- [Brief]: Each image should be skipped while the records are restated word for word.

- [Data supplied]:
+ + +

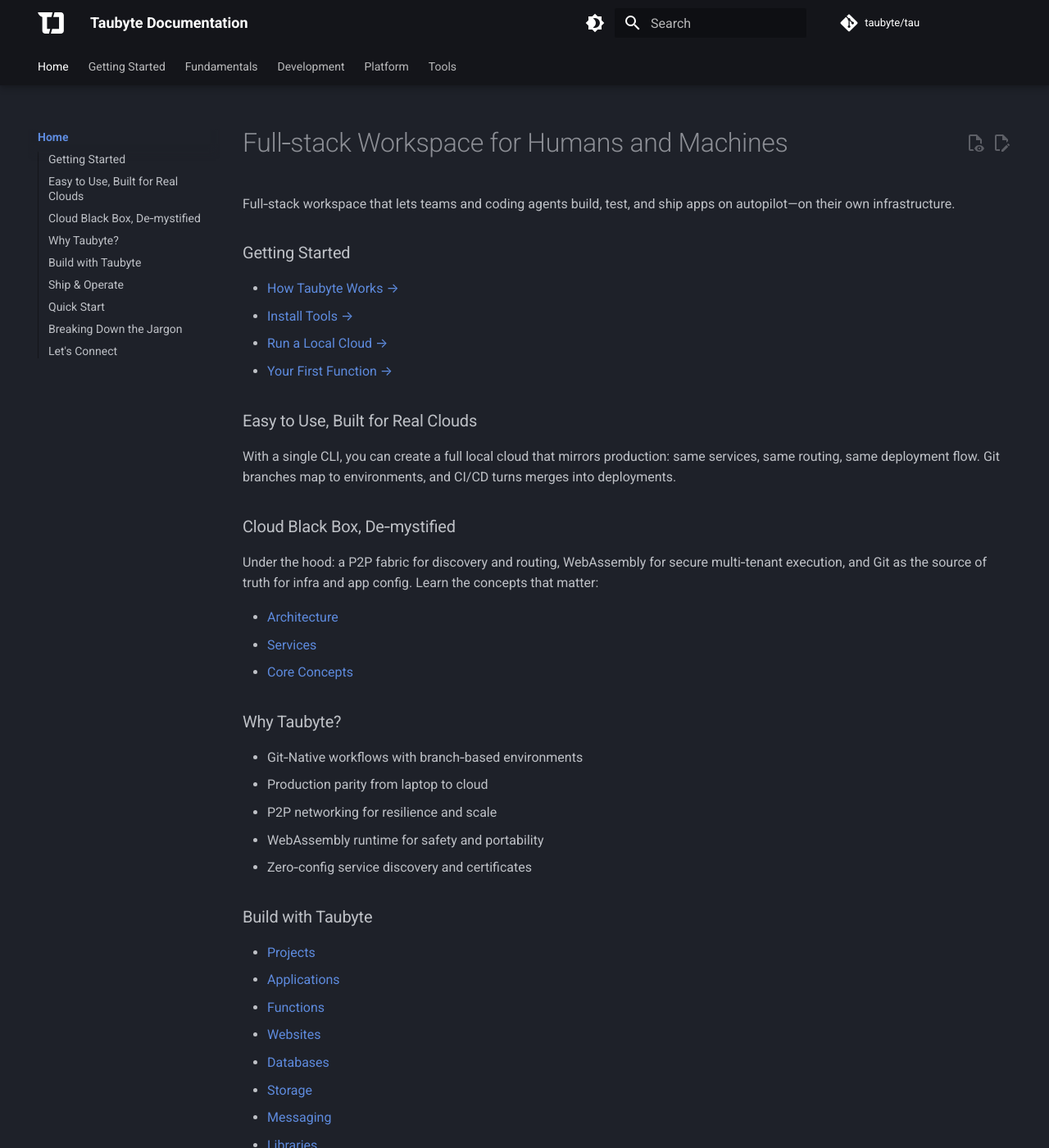
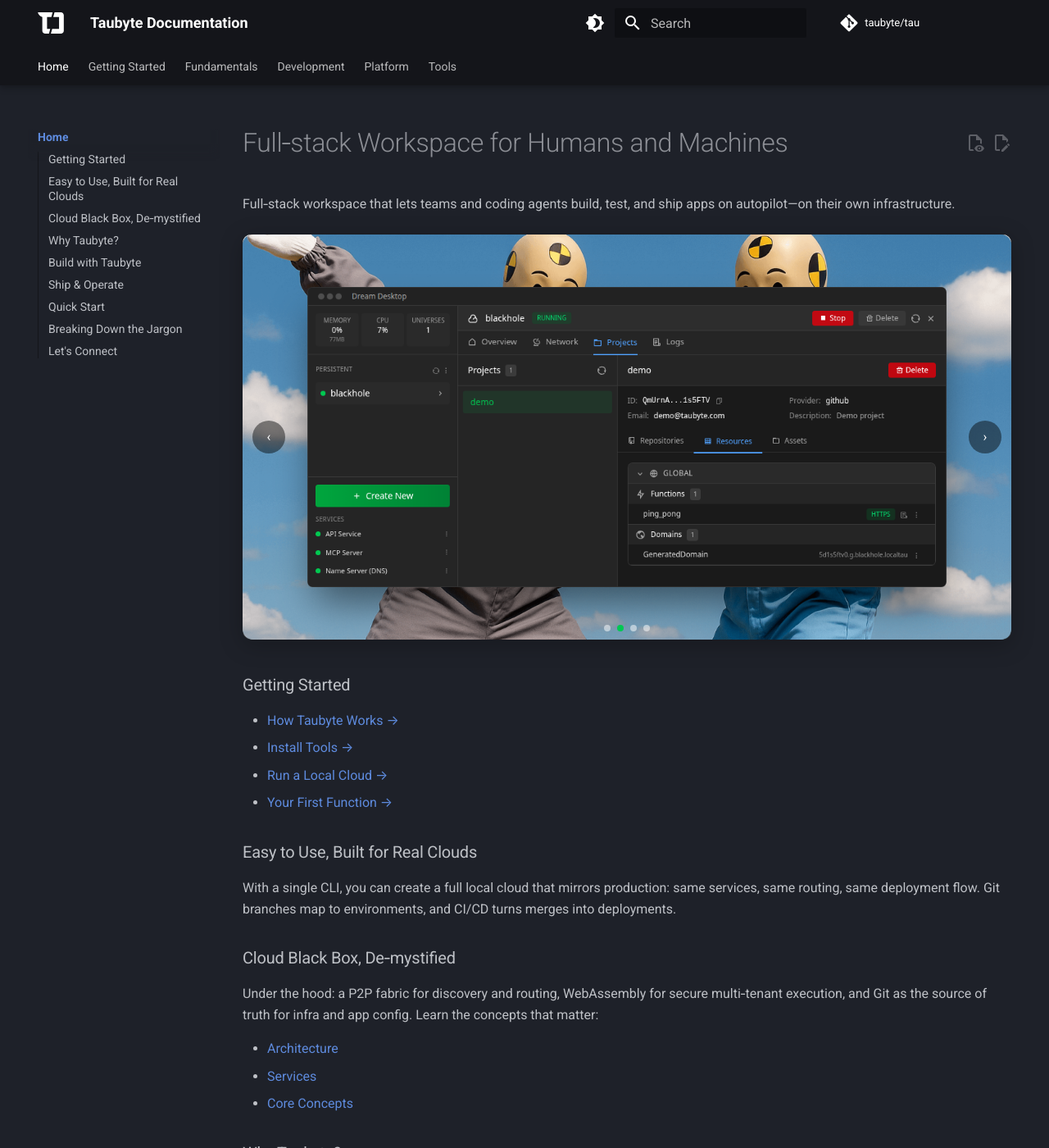
Before and after one commit to taubyte/tau.how, an MkDocs documentation site: the page built from docs/index.md, in a window 1280 px wide and 1400 px high. Shown: the whole window at 82% size. Built offline with MkDocs 1.6.1 and Material for MkDocs 9.7.7, drawn with Linux system fonts in a browser that asks for light colours; comment, search, counter and statistics services are not loaded; the version menu is left out.

Commit message:
docs(home): add hero carousel with four desktop screenshots; add CSS/JS

```diff
--- a/docs/index.md
+++ b/docs/index.md
@@ -3,6 +3,26 @@
 Full‑stack workspace that lets teams and coding agents build, test, and ship apps on autopilot—on their own infrastructure.
 
 <!-- Hero image: Abstract workspace showing developer alongside AI agent collaborating on cloud infrastructure. Clean, modern, professional. -->
+
+<div class="tb-carousel" data-carousel>
+  <div class="tb-carousel__viewport">
+    <div class="tb-carousel__slide is-active">
+      <img src="assets/your-cloud-desktop.png" alt="Your Cloud desktop overview" loading="eager"/>
+    </div>
+    <div class="tb-carousel__slide">
+      <img src="assets/test-desktop.png" alt="Test desktop with pipelines and checks" loading="lazy"/>
+    </div>
+    <div class="tb-carousel__slide">
+      <img src="assets/ship-desktop.png" alt="Ship desktop showing deployments" loading="lazy"/>
+    </div>
+    <div class="tb-carousel__slide">
+      <img src="assets/build-desktop.png" alt="Build desktop with build history" loading="lazy"/>
+    </div>
+  </div>
+  <button class="tb-carousel__control tb-carousel__control--prev" aria-label="Previous slide" data-carousel-prev>‹</button>
+  <button class="tb-carousel__control tb-carousel__control--next" aria-label="Next slide" data-carousel-next>›</button>
+  <div class="tb-carousel__dots" data-carousel-dots></div>
+</div>
 
 ### Getting Started
 
--- a/docs/javascripts/extra.js
+++ b/docs/javascripts/extra.js
@@ -30,6 +30,67 @@
   }
 
   // Add any custom event listeners or functionality here
+
+  // --- Simple Carousel ---
+  document.querySelectorAll('[data-carousel]').forEach((carousel) => {
+    const slides = Array.from(
+      carousel.querySelectorAll('.tb-carousel__slide')
+    );
+    const prevBtn = carousel.querySelector('[data-carousel-prev]');
+    const nextBtn = carousel.querySelector('[data-carousel-next]');
+    const dotsContainer = carousel.querySelector('[data-carousel-dots]');
+
+    if (slides.length === 0) return;
+
+    let active = Math.max(
+      0,
+      slides.findIndex((s) => s.classList.contains('is-active'))
+    );
+
+    // Build dots
+    const dots = slides.map((_, idx) => {
+      const dot = document.createElement('button');
+      dot.className = 'tb-carousel__dot' + (idx === active ? ' is-active' : '');
+      dot.type = 'button';
+      dot.setAttribute('aria-label', `Go to slide ${idx + 1}`);
+      dot.addEventListener('click', () => goTo(idx));
+      dotsContainer.appendChild(dot);
+      return dot;
+    });
+
+    function goTo(index) {
+      slides[active].classList.remove('is-active');
+      dots[active].classList.remove('is-active');
+      active = (index + slides.length) % slides.length;
+      slides[active].classList.add('is-active');
+      dots[active].classList.add('is-active');
+    }
+
+    function next() { goTo(active + 1); }
+    function prev() { goTo(active - 1); }
+
+    nextBtn && nextBtn.addEventListener('click', next);
+    prevBtn && prevBtn.addEventListener('click', prev);
+
+    // Autoplay
+    let timer = setInterval(next, 5000);
+    carousel.addEventListener('mouseenter', () => clearInterval(timer));
+    carousel.addEventListener('mouseleave', () => {
+      timer = setInterval(next, 5000);
+    });
+
+    // Basic swipe support
+    let startX = 0;
+    carousel.addEventListener('touchstart', (e) => {
+      startX = e.touches[0].clientX;
+    }, { passive: true });
+    carousel.addEventListener('touchend', (e) => {
+      const dx = e.changedTouches[0].clientX - startX;
+      if (Math.abs(dx) > 40) {
+        dx < 0 ? next() : prev();
+      }
+    });
+  });
 });
 
 // Custom functions for documentation features
--- a/docs/stylesheets/extra.css
+++ b/docs/stylesheets/extra.css
@@ -39,3 +39,73 @@
 [data-md-color-scheme="slate"] {
   --md-accent-fg-color: #00c853;
 }
+
+/* --- Carousel --- */
+.tb-carousel {
+  position: relative;
+  margin: 1.25rem 0 2rem 0;
+  border-radius: 10px;
+  overflow: hidden;
+  box-shadow: 0 6px 28px rgba(0,0,0,0.25);
+}
+
+.tb-carousel__viewport {
+  position: relative;
+  width: 100%;
+  height: auto;
+}
+
+.tb-carousel__slide {
+  display: none;
+}
+
+.tb-carousel__slide.is-active {
+  display: block;
+}
+
+.tb-carousel__slide img {
+  display: block;
+  width: 100%;
+  height: auto;
+}
+
+.tb-carousel__control {
+  position: absolute;
+  top: 50%;
+  transform: translateY(-50%);
+  background: rgba(0, 0, 0, 0.45);
+  color: #fff;
+  border: none;
+  width: 40px;
+  height: 40px;
+  border-radius: 20px;
+  display: grid;
+  place-items: center;
+  cursor: pointer;
+}
+
+.tb-carousel__control--prev { left: 12px; }
+.tb-carousel__control--next { right: 12px; }
+
+.tb-carousel__dots {
+  position: absolute;
+  left: 0;
+  right: 0;
+  bottom: 10px;
+  display: flex;
+  gap: 8px;
+  justify-content: center;
+  align-items: center;
+}
+
+.tb-carousel__dot {
+  width: 8px;
+  height: 8px;
+  border-radius: 50%;
+  background: rgba(255,255,255,0.5);
+  cursor: pointer;
+}
+
+.tb-carousel__dot.is-active {
+  background: var(--md-accent-fg-color, #00c853);
+}
```
Also changed, not shown: docs/assets/build-desktop.png (added), docs/assets/ship-desktop.png (added), docs/assets/test-desktop.png (added), docs/assets/your-cloud-desktop.png (added).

+ + +

- [Answer section]:
Before and after one commit to taubyte/tau.how, an MkDocs documentation site: the page built from docs/index.md, in a window 1280 px wide and 1400 px high. Shown: the whole window at 82% size. Built offline with MkDocs 1.6.1 and Material for MkDocs 9.7.7, drawn with Linux system fonts in a browser that asks for light colours; comment, search, counter and statistics services are not loaded; the version menu is left out.

Commit message:
docs(home): add hero carousel with four desktop screenshots; add CSS/JS

```diff
--- a/docs/index.md
+++ b/docs/index.md
@@ -3,6 +3,26 @@
 Full‑stack workspace that lets teams and coding agents build, test, and ship apps on autopilot—on their own infrastructure.
 
 <!-- Hero image: Abstract workspace showing developer alongside AI agent collaborating on cloud infrastructure. Clean, modern, professional. -->
+
+<div class="tb-carousel" data-carousel>
+  <div class="tb-carousel__viewport">
+    <div class="tb-carousel__slide is-active">
+      <img src="assets/your-cloud-desktop.png" alt="Your Cloud desktop overview" loading="eager"/>
+    </div>
+    <div class="tb-carousel__slide">
+      <img src="assets/test-desktop.png" alt="Test desktop with pipelines and checks" loading="lazy"/>
+    </div>
+    <div class="tb-carousel__slide">
+      <img src="assets/ship-desktop.png" alt="Ship desktop showing deployments" loading="lazy"/>
+    </div>
+    <div class="tb-carousel__slide">
+      <img src="assets/build-desktop.png" alt="Build desktop with build history" loading="lazy"/>
+    </div>
+  </div>
+  <button class="tb-carousel__control tb-carousel__control--prev" aria-label="Previous slide" data-carousel-prev>‹</button>
+  <button class="tb-carousel__control tb-carousel__control--next" aria-label="Next slide" data-carousel-next>›</button>
+  <div class="tb-carousel__dots" data-carousel-dots></div>
+</div>
 
 ### Getting Started
 
--- a/docs/javascripts/extra.js
+++ b/docs/javascripts/extra.js
@@ -30,6 +30,67 @@
   }
 
   // Add any custom event listeners or functionality here
+
+  // --- Simple Carousel ---
+  document.querySelectorAll('[data-carousel]').forEach((carousel) => {
+    const slides = Array.from(
+      carousel.querySelectorAll('.tb-carousel__slide')
+    );
+    const prevBtn = carousel.querySelector('[data-carousel-prev]');
+    const nextBtn = carousel.querySelector('[data-carousel-next]');
+    const dotsContainer = carousel.querySelector('[data-carousel-dots]');
+
+    if (slides.length === 0) return;
+
+    let active = Math.max(
+      0,
+      slides.findIndex((s) => s.classList.contains('is-active'))
+    );
+
+    // Build dots
+    const dots = slides.map((_, idx) => {
+      const dot = document.createElement('button');
+      dot.className = 'tb-carousel__dot' + (idx === active ? ' is-active' : '');
+      dot.type = 'button';
+      dot.setAttribute('aria-label', `Go to slide ${idx + 1}`);
+      dot.addEventListener('click', () => goTo(idx));
+      dotsContainer.appendChild(dot);
+      return dot;
+    });
+
+    function goTo(index) {
+      slides[active].classList.remove('is-active');
+      dots[active].classList.remove('is-active');
+      active = (index + slides.length) % slides.length;
+      slides[active].classList.add('is-active');
+      dots[active].classList.add('is-active');
+    }
+
+    function next() { goTo(active + 1); }
+    function prev() { goTo(active - 1); }
+
+    nextBtn && nextBtn.addEventListener('click', next);
+    prevBtn && prevBtn.addEventListener('click', prev);
+
+    // Autoplay
+    let timer = setInterval(next, 5000);
+    carousel.addEventListener('mouseenter', () => clearInterval(timer));
+    carousel.addEventListener('mouseleave', () => {
+      timer = setInterval(next, 5000);
+    });
+
+    // Basic swipe support
+    let startX = 0;
+    carousel.addEventListener('touchstart', (e) => {
+      startX = e.touches[0].clientX;
+    }, { passive: true });
+    carousel.addEventListener('touchend', (e) => {
+      const dx = e.changedTouches[0].clientX - startX;
+      if (Math.abs(dx) > 40) {
+        dx < 0 ? next() : prev();
+      }
+    });
+  });
 });
 
 // Custom functions for documentation features
--- a/docs/stylesheets/extra.css
+++ b/docs/stylesheets/extra.css
@@ -39,3 +39,73 @@
 [data-md-color-scheme="slate"] {
   --md-accent-fg-color: #00c853;
 }
+
+/* --- Carousel --- */
+.tb-carousel {
+  position: relative;
+  margin: 1.25rem 0 2rem 0;
+  border-radius: 10px;
+  overflow: hidden;
+  box-shadow: 0 6px 28px rgba(0,0,0,0.25);
+}
+
+.tb-carousel__viewport {
+  position: relative;
+  width: 100%;
+  height: auto;
+}
+
+.tb-carousel__slide {
+  display: none;
+}
+
+.tb-carousel__slide.is-active {
+  display: block;
+}
+
+.tb-carousel__slide img {
+  display: block;
+  width: 100%;
+  height: auto;
+}
+
+.tb-carousel__control {
+  position: absolute;
+  top: 50%;
+  transform: translateY(-50%);
+  background: rgba(0, 0, 0, 0.45);
+  color: #fff;
+  border: none;
+  width: 40px;
+  height: 40px;
+  border-radius: 20px;
+  display: grid;
+  place-items: center;
+  cursor: pointer;
+}
+
+.tb-carousel__control--prev { left: 12px; }
+.tb-carousel__control--next { right: 12px; }
+
+.tb-carousel__dots {
+  position: absolute;
+  left: 0;
+  right: 0;
+  bottom: 10px;
+  display: flex;
+  gap: 8px;
+  justify-content: center;
+  align-items: center;
+}
+
+.tb-carousel__dot {
+  width: 8px;
+  height: 8px;
+  border-radius: 50%;
+  background: rgba(255,255,255,0.5);
+  cursor: pointer;
+}
+
+.tb-carousel__dot.is-active {
+  background: var(--md-accent-fg-color, #00c853);
+}
```
Also changed, not shown: docs/assets/build-desktop.png (added), docs/assets/ship-desktop.png (added), docs/assets/test-desktop.png (added), docs/assets/your-cloud-desktop.png (added).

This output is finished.